== WHAT TO DO ==
Please copy out every line of the listing below in which the word "authors" appears.

== RECORDS SUPPLIED ==
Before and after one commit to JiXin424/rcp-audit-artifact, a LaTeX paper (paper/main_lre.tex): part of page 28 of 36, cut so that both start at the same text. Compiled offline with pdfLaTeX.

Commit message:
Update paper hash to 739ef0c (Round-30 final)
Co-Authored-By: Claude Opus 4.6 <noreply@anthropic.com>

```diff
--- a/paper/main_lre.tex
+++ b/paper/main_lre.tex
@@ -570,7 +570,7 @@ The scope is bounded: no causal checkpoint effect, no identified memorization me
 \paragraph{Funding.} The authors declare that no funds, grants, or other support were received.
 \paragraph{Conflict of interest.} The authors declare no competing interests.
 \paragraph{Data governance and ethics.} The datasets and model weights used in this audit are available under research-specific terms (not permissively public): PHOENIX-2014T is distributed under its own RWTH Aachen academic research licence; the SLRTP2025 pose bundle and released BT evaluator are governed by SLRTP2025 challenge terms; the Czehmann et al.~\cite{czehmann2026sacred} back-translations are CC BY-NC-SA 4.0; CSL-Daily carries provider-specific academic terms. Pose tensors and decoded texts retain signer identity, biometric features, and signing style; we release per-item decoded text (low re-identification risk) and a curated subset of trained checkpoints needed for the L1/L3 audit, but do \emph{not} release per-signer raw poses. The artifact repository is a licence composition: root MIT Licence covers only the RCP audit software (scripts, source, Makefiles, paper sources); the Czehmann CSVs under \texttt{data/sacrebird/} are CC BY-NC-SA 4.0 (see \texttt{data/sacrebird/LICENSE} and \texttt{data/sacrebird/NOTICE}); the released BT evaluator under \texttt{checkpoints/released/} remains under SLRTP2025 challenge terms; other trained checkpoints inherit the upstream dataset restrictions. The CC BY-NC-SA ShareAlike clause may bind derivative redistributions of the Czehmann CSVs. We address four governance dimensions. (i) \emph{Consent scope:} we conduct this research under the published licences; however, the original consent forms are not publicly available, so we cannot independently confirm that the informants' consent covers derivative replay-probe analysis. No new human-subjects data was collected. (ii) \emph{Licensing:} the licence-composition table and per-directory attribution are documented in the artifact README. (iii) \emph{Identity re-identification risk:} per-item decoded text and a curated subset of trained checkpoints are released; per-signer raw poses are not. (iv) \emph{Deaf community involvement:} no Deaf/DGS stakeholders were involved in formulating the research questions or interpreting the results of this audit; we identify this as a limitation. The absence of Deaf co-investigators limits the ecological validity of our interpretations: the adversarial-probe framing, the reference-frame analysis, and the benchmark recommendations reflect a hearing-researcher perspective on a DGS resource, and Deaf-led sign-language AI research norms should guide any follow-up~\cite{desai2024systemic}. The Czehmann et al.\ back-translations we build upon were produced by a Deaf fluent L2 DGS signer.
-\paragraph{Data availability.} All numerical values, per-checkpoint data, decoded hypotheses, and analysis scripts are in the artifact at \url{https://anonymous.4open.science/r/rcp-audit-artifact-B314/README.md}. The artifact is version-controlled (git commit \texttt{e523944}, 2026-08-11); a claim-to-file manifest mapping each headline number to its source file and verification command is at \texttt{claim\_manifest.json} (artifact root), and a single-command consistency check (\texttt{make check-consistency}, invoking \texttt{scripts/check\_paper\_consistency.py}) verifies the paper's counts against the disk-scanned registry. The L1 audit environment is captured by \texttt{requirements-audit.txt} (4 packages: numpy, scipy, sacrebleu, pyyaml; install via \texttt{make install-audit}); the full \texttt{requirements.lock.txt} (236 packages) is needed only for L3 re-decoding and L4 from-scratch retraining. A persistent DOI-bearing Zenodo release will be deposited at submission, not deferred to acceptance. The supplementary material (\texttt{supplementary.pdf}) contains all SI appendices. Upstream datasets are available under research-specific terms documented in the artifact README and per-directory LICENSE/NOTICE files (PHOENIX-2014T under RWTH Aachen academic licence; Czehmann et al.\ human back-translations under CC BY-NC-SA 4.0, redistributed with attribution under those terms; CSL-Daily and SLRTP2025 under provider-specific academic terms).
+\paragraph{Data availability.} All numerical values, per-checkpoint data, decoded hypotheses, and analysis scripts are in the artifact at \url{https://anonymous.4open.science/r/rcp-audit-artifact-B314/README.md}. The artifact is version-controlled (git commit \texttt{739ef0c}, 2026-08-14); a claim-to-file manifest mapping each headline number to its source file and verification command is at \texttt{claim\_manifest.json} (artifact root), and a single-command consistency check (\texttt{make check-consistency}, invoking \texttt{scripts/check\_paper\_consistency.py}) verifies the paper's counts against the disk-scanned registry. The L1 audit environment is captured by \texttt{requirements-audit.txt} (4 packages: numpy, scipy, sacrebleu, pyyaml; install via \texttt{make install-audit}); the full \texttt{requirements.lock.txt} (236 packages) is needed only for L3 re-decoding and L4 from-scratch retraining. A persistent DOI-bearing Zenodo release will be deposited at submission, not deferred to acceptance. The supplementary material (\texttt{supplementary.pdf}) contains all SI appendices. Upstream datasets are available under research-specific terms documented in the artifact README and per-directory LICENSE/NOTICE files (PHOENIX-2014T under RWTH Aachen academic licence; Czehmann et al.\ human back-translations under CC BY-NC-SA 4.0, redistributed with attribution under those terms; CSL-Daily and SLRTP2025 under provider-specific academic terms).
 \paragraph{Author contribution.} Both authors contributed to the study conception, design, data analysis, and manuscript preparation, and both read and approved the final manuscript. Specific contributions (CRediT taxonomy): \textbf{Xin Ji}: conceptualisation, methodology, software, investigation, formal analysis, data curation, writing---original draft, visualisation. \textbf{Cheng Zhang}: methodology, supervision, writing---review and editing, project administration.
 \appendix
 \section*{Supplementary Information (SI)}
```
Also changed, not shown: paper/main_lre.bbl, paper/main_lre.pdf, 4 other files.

== RESULT OF THIS TASK ==
 \paragraph{Funding.} The authors declare that no funds, grants, or other support were received.
 \paragraph{Conflict of interest.} The authors declare no competing interests.
 \paragraph{Author contribution.} Both authors contributed to the study conception, design, data analysis, and manuscript preparation, and both read and approved the final manuscript. Specific contributions (CRediT taxonomy): \textbf{Xin Ji}: conceptualisation, methodology, software, investigation, formal analysis, data curation, writing---original draft, visualisation. \textbf{Cheng Zhang}: methodology, supervision, writing---review and editing, project administration.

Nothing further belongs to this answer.